Thomas Müller put the second goal in on 21 minutes and the mutinous elements among the crowd already began to turn on Wenger. The German side, who had not conceded a goal in their previous six games before last night were, pretty bloody magnificent, especially the likes of Müller, Philipp Lahm and Bastian Schweinsteiger whose booking means that he will miss the second leg.
A pat on the back for Jack Wilshere who resolutely refused to let Arsenal go quietly into the night, but it was alarming how little of that same fight there was from players who should know better. Per Mertesacker caved in far too easily; Santi Cazorla did not perform as befitting a Spain international and Bacary Sagna looked like a man who is focussing on his summer departure.

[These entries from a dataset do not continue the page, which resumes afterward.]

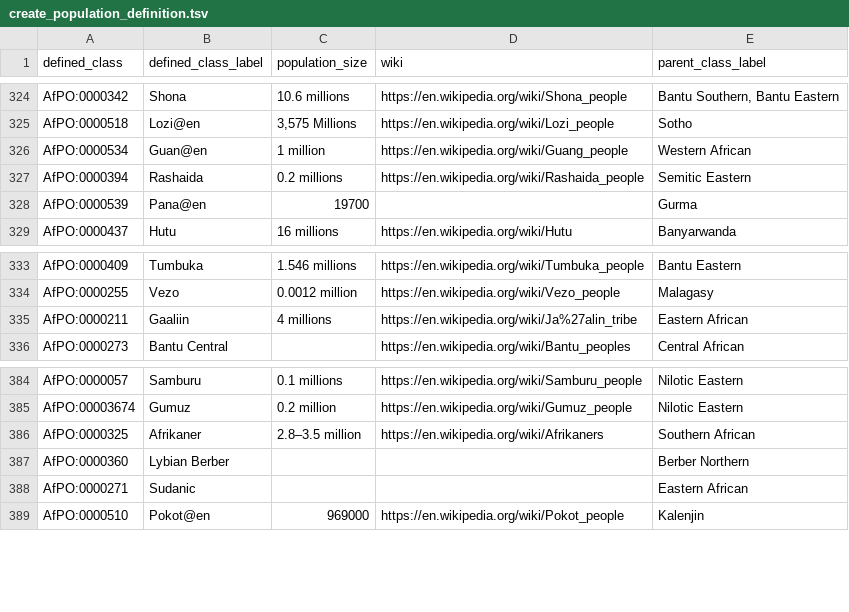
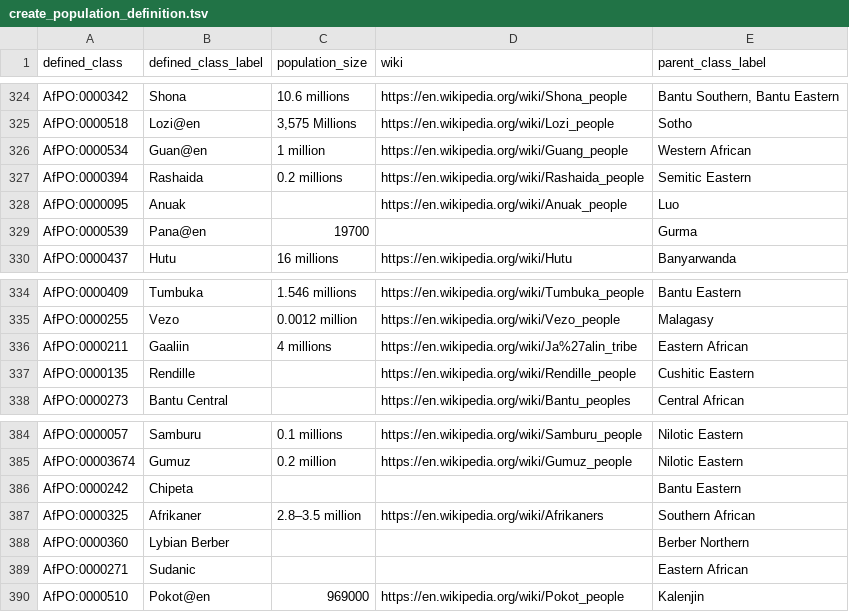
Before and after one commit to h3abionet/afpo, a TSV file: src/patterns/data/default/create_population_definition.tsv, drawn as a sheet; only a part is shown, gaps mark what is left out; the diff covers the shown part only; the diff names each change by its address in the sheet, - before the commit and + after, or states it on an @@ line.

```diff
--- a/src/patterns/data/default/create_population_definition.tsv
+++ b/src/patterns/data/default/create_population_definition.tsv
+row 328: AfPO:0000095 | Anuak |  | https://en.wikipedia.org/wiki/Anuak_people | Luo
+row 337: AfPO:0000135 | Rendille |  | https://en.wikipedia.org/wiki/Rendille_people | Cushitic Eastern
+row 386: AfPO:0000242 | Chipeta |  |  | Bantu Eastern
```
Also changed, not shown: 4 added rows, 7 removed rows and 1 edited cell elsewhere in this file, 1 other file.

Kroos' goal was struck ruthlessly from the edge of the box, a volley into the ground that burst past Wojciech Szczesny. Kroos had been given only a little space to measure up Müller's cross from the right but even a little space is too much to allow this Bayern team.
Bayern did not give Arsenal room to breathe and by the time the players headed down the tunnel at half-time it was difficult to recall a single meaningful chance for the home side. There was a rare appearance at the Emirates from Stan Kroenke, the club's de facto owner, who is elusive at the best of times – and these really are not the best of times.
The second goal was a bad one for Szczesny who pushed a Daniel van Buyten header from Kroos' corner away from goal unconvincingly. From a few yards out, Müller, starting ahead of Arjen Robben lunged at the ball and put it in. Bayern might have had a third goal when Mandzukic put a header wide of the goal just before the break.
At times like this there is a lot to be said for a steadfast refusal on the part of someone, anyone, not to be humiliated. Wilshere was a bulwark against Bayern last night and he was consistently at the heart of the best that Arsenal did. His free-kick broke for Mertesacker in the box on 33 minutes but as the defender steadied himself for the shot, Kroos was there again to block.
The malaise that had affected Arsenal's first-half performances has become so common a feature that in the previous matchday programme the club published a league table counting only second half goals. Funnily enough, Arsenal were top. At the very least it gives a disgruntled Emirates half-time crowd some reason to hope.
It is a tendency to chase lost causes that marks out Arsenal, and the more hopeless the better. When Podolski scored on 55 minutes the stadium was lifted and for a short time it looked like they might even salvage a draw, albeit an expensive one as far as away goals were concerned.
The home side enjoyed a touch of good fortune in winning the corner from which the goal was scored. Wilshere's shot deflected behind off Podolski and the Norwegian referee, who was jumpy all night, mistakenly gave a corner. Manuel Neuer misjudged Wilshere's ball in and Podolski headed it in after a bounce.
That was the time for Arsenal to seek out an equaliser and they threw what they could at it. There was an inspired run by Bayern old-boy Podolski past Lahm. Then on came Olivier Giroud and Tomas Rosicky who were integral to Arsenal's best move of the match. From Rosicky the ball went wide to Theo Walcott, moved out to the right wing. His cross found Giroud who hit a shot straight at Neuer.
Anywhere else and it might have gone in. But with 12 minutes remaining Bayern scored again. Mandzukic held the ball up from where it went to Robben, on as a substitute, then Lahm whose cross to the back post found Mandzukic again to score, with the lamentable Sagna trailing in behind.
Despair had turned to resignation long before the end for the home support and a few stayed to applaud Bayern off. The Premier League title race has gone, and so too the domestic cups. They have a return leg to fulfil in Bayern, although really all that matters now is a Champions League place next season, which has never felt more like a trophy of sorts.
Man of the match Kroos.
Match rating 7/10.
Referee S Moen (Nor).